  • 1910 Census, Jacob Wilhelm – Chicago, Cook, IL – ED 1281, Sheet 15A, Line 79. United States Census, 1910, FamilySearch (https://familysearch.org/ark:/61903/1:1:MK8Q-56T : accessed 1 May 2016), Jacob Wilhelm, Chicago Ward 29, Cook, Illinois, United States; citing enumeration district (ED) ED 1281, sheet 15A, NARA microfilm publication T624 (Washington, D.C.: National Archives and Records Administration); FHL microfilm 1,374,288.

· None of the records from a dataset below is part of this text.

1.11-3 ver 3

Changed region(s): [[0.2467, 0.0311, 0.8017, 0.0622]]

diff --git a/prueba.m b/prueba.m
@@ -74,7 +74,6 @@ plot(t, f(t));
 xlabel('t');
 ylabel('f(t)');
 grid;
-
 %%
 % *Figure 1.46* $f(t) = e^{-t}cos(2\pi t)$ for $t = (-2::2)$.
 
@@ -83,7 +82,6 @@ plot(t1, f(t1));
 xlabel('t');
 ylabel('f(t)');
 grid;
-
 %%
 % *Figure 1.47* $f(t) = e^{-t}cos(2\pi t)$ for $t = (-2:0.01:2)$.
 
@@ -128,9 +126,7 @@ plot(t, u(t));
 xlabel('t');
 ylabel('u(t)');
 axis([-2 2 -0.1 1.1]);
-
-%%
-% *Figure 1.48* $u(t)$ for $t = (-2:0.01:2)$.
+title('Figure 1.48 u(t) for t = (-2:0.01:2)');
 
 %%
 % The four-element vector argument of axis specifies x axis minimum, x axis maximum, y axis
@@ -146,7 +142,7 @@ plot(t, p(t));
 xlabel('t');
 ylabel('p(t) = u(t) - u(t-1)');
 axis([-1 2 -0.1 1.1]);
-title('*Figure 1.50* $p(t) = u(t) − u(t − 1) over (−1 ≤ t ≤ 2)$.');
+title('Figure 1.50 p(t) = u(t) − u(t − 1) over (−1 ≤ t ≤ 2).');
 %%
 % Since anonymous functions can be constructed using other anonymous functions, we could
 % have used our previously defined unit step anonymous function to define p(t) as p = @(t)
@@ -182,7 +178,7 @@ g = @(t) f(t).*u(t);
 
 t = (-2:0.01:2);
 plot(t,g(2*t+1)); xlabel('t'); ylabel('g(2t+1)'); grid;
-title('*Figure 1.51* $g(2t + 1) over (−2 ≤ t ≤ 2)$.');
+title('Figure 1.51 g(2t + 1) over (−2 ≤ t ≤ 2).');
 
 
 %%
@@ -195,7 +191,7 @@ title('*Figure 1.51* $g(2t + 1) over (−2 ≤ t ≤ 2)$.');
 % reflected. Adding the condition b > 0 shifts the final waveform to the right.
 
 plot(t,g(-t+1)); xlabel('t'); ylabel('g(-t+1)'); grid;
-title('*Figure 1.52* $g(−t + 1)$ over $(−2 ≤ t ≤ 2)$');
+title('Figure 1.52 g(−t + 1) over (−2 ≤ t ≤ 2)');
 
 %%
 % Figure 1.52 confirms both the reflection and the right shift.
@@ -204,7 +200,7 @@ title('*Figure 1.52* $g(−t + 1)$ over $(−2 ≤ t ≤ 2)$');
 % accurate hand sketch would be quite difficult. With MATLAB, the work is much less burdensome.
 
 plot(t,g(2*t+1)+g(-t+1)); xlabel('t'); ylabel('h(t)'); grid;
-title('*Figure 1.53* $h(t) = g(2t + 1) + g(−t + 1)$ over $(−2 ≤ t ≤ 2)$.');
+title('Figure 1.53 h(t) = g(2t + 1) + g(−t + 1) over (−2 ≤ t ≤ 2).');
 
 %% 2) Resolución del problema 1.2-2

  • 1920 Census, Jacob Wilhelm – Chicago, Cook, ED 1677, Sheet 7B, Line 77. “United States Census, 1920,” database with images, FamilySearch (https://familysearch.org/ark:/61903/1:1:MJQY-D31 : accessed 1 May 2016), Jacob Wilhelm, Chicago Ward 27, Cook (Chicago), Illinois, United States; citing sheet 7B,  NARA microfilm publication T625 (Washington D.C.: National Archives and Records Administration); FHL microfilm 1,820,340.
  • 1930 Census (NARA), Ancestry.Com, 1930 Census – Jacob Wilhelm – Chicago, Cook, Illinois. Online publication – Provo, UT, USA: Ancestry.com Operations Inc, 2002.Original data – United States of America, Bureau of the Census. Fifteenth Census.

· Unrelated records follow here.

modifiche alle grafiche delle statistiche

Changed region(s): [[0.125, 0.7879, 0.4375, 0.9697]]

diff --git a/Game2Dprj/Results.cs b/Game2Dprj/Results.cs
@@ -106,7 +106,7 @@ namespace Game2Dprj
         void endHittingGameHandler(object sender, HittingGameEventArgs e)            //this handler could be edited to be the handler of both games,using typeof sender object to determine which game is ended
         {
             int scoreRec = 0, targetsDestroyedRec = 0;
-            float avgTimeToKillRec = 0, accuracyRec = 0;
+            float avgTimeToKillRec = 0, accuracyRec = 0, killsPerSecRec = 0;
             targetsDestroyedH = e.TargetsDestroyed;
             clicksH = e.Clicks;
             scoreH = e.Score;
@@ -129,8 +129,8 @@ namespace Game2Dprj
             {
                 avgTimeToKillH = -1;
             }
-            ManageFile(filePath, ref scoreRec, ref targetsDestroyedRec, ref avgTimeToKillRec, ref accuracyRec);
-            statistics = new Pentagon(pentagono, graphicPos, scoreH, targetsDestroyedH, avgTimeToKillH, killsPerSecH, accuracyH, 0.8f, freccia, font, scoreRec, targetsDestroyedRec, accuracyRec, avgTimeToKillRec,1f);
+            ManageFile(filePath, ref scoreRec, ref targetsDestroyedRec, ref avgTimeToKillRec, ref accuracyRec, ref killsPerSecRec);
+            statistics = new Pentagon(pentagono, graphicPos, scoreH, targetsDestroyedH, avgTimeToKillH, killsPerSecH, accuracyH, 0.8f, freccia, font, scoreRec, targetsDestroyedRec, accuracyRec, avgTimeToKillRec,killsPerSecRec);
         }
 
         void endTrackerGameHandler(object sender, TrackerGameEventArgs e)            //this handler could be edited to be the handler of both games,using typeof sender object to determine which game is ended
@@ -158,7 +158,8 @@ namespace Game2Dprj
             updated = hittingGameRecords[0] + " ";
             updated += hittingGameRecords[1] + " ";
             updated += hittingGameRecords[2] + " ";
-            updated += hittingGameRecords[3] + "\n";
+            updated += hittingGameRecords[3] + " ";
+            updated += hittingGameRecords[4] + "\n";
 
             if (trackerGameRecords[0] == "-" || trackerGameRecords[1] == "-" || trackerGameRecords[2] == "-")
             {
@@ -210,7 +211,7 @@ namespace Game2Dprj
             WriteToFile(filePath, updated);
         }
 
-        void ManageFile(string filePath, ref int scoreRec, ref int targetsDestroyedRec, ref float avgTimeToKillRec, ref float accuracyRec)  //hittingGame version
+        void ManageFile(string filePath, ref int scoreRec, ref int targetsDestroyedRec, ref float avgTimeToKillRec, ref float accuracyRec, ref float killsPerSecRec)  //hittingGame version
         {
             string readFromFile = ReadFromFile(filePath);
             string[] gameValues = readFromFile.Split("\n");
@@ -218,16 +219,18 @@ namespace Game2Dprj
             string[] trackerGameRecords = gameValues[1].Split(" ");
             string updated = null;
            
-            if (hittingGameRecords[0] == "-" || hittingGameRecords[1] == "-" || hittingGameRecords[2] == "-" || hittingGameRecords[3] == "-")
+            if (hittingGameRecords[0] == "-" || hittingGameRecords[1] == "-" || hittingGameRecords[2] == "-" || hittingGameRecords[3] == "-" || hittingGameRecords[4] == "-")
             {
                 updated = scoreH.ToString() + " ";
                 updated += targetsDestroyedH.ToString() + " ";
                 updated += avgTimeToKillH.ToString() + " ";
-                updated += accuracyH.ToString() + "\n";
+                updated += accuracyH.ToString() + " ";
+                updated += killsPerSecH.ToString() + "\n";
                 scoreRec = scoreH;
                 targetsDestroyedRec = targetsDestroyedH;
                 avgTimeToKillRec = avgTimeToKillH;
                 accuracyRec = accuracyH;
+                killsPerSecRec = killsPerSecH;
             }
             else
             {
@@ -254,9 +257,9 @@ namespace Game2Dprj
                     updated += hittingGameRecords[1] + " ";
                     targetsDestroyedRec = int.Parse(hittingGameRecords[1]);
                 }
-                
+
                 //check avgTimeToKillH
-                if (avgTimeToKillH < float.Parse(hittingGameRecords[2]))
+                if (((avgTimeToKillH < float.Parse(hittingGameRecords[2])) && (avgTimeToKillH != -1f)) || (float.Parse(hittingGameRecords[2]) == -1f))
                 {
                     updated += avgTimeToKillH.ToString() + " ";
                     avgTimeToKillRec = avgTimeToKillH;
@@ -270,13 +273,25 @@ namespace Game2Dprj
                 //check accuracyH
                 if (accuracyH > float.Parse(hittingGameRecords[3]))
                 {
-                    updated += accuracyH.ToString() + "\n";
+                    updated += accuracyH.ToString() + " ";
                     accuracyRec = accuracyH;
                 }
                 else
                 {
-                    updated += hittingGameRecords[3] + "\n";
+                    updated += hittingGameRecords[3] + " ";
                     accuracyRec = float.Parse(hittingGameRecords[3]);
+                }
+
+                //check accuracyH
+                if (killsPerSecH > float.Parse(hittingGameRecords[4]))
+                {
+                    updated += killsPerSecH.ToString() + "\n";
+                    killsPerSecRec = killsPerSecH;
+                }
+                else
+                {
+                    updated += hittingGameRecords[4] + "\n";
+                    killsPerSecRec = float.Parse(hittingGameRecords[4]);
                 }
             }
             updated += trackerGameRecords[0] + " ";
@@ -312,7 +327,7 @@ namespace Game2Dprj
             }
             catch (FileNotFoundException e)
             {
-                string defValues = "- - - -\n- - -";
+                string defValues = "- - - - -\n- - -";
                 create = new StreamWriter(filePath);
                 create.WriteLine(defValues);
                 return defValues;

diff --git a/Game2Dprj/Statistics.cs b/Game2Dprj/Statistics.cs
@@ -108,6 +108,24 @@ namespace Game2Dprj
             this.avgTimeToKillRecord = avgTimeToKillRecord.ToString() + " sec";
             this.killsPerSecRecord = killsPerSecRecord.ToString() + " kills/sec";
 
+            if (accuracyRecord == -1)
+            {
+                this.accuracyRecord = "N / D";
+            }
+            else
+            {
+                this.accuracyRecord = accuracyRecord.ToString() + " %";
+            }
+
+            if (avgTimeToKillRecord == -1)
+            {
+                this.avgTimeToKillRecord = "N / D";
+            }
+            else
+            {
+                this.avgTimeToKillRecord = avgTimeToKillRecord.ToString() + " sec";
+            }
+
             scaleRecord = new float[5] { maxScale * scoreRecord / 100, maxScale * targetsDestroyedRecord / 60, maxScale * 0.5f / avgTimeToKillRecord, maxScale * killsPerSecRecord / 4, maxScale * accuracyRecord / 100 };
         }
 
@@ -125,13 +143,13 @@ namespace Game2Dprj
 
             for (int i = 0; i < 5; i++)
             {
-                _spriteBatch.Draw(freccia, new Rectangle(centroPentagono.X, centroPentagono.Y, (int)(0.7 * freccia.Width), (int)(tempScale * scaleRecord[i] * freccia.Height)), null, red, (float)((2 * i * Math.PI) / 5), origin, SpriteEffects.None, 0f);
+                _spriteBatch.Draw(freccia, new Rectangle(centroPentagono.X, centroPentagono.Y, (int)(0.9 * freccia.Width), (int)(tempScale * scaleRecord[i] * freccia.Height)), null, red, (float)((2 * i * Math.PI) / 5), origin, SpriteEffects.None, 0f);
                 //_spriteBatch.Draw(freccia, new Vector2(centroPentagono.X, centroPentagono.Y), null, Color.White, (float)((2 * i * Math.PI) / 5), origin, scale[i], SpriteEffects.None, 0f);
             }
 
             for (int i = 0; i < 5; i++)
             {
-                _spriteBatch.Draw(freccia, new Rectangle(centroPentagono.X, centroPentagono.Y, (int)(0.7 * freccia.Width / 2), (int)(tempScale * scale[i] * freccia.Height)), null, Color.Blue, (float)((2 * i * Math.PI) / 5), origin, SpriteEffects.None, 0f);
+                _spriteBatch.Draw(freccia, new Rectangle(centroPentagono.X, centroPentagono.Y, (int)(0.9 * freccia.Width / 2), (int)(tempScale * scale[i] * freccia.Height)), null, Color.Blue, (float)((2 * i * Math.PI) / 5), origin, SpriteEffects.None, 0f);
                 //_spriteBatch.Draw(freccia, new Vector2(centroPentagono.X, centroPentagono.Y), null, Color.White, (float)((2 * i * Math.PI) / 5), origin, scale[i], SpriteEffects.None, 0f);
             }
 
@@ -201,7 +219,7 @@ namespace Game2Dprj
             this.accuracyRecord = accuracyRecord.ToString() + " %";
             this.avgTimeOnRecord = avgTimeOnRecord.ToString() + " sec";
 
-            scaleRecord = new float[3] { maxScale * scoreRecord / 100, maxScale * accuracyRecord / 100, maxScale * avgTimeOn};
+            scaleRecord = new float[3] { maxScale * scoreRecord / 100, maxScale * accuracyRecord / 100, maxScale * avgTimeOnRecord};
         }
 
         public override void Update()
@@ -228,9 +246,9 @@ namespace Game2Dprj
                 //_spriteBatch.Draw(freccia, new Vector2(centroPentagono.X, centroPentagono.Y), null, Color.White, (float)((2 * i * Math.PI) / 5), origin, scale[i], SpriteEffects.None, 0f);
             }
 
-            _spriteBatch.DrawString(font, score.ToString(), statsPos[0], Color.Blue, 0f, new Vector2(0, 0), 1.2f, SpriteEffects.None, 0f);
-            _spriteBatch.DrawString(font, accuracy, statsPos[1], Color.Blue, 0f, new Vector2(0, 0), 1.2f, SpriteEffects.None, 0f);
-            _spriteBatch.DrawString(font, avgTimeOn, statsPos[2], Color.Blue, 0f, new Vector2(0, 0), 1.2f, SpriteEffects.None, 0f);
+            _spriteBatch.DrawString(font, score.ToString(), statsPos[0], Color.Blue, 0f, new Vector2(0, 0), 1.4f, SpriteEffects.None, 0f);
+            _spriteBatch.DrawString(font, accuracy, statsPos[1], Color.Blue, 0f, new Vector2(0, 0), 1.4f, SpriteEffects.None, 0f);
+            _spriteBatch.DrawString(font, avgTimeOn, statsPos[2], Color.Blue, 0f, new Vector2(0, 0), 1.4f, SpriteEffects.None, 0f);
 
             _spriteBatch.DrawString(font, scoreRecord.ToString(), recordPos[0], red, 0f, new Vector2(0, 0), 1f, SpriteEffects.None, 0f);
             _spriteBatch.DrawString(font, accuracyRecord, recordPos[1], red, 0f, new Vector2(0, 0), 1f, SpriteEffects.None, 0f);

  • 1940 Census, Ancestry.Com, Jacob Wilhelm – Chicago, Cook, IL – ED 103-2026, Sheet 2B, Line 75.
  • Illinois Certificate of Death – Number 18873, Jacob F. Wilhelm – Image from
  • City Directory (A), Ancestry.Com, Chicago – 1917 – Page 1919 – Jacob F Wilhelm.

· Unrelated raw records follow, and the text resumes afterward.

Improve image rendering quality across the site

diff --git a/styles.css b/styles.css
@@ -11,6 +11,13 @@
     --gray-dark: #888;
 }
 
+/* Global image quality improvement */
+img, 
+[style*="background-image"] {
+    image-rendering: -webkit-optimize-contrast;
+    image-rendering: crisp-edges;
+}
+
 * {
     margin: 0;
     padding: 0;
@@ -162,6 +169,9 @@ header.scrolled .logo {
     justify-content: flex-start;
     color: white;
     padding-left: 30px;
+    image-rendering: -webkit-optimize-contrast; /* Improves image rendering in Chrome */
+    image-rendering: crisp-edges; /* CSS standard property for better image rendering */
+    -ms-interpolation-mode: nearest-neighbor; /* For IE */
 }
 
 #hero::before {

  • Illinois Deaths and Stillbirths, 1916-1947, Family Search, Death – Jacob F. Wilhelm – 23 Jun 1943. “Illinois Deaths and Stillbirths, 1916-1947,” database, FamilySearch (https://familysearch.org/ark:/61903/1:1:NQPK-RR8 : accessed 1 May 2016), Jacob F. Wilhelm, 23 Jun 1943; Public Board of Health, Archives, Springfield; FHL microfilm 1,953,885.
  • Illinois, Cook County Marriages, 1871-1920, Family Search, Jacob Wilhelm & Louise Lenz – 18 Mar 1903. “Illinois, Cook County Marriages, 1871-1920,” database, FamilySearch (https://familysearch.org/ark:/61903/1:1:N7DW-2WB : accessed 1 May 2016), Jacob Wilhelm and Louise Lenz, 18 Mar 1903; citing Chicago, Cook, Illinois, 362375, Cook County Courthouse, Chicago; FHL microfilm 1,030,349.
  • U.S., World War I Draft Registration Cards, 1917-1918,Ancestry.Com, Jacob Fredrick Wilhelm. Registration State: Illinois; Registration County: Cook; Roll: 1613896; Draft Board: 64.